If it's based on a silent vowel, does that make this useless information unless we're paying close attention to vowel signs in a text written with vowel signs? Does that mean one just has to memorize words that take it?
Or does this 'silent vowel' mean when we have two consonants together at the beginning of the word, like 'sm' in 'smichah'?
Well, as the rules apply to older stages of the pronunciation of Hebrew and if you want to speak formal Hebrew, you would have to remember the affected words. If you slacken your precision a bit, you could at least use [u], when you hear a double consonant, which would still be posh.
No, in English you don't always need the indefinite article. "I need pillow and blanket." is proper English too. One citation saith thusly "Non-native English writers commonly either omit or overuse articles. Articles are not always necessary. Articles are generally not used when referring to an entire category, such as education, patience, music, etc. " (scitechedit DOT com / en-GB / helpful-resources / white-papers / the-use-of-articles-in-english-writing) Yet is more flexible than even that.

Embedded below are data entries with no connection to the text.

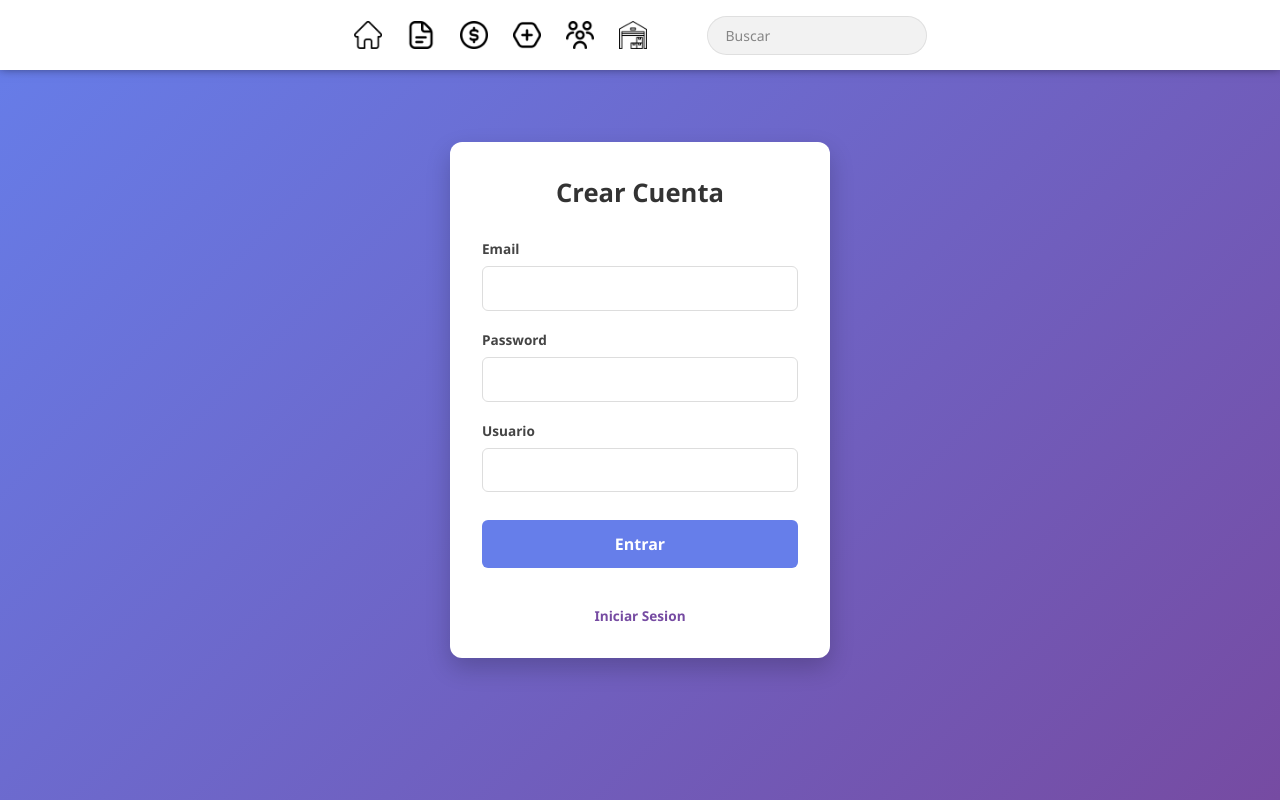
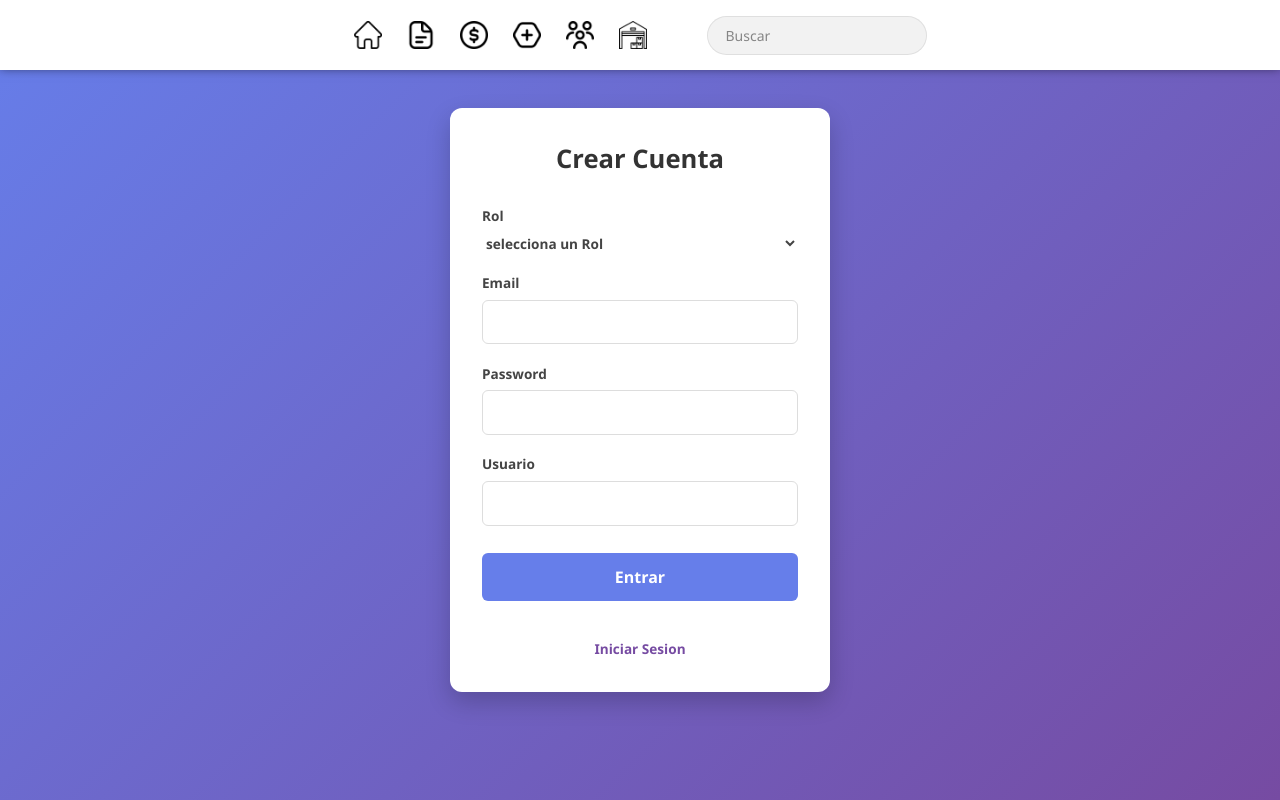
Before and after one commit to Setex10/my-app, a Next.js app: page /createAccount in a window 1280 px wide. Built offline with nearby package versions, Linux system fonts and the light colour scheme.

Commit message:
se agregaron los roles en la creacion de las cuentas

```diff
--- a/src/app/createAccount/page.jsx
+++ b/src/app/createAccount/page.jsx
@@ -54,6 +54,15 @@ export default function CreateAccount() {
 
   return (
     <form id="loginUser" onSubmit={handleSubmit}>
+           <label>
+        Rol
+        <select>
+          <option value={""}>selecciona un Rol</option>
+          <option value={"inventario"}>Gestionador de Inventario</option>
+         <option value={"ventas"}>ventas</option>
+          <option value={"admin"}>Admin</option>
+        </select>
+      </label>
       <label>
         Email
         <input
@@ -92,6 +101,7 @@ export default function CreateAccount() {
       <p>{message}</p>
 
       <a href="/login">Iniciar Sesion</a>
+
     </form>
   );
 }
```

For example a mom might say to a young'un: "To go out, young wee bairn, you need hat and coat." Not "a hat and coat" or "a hat and a coat". Just "hat and coat".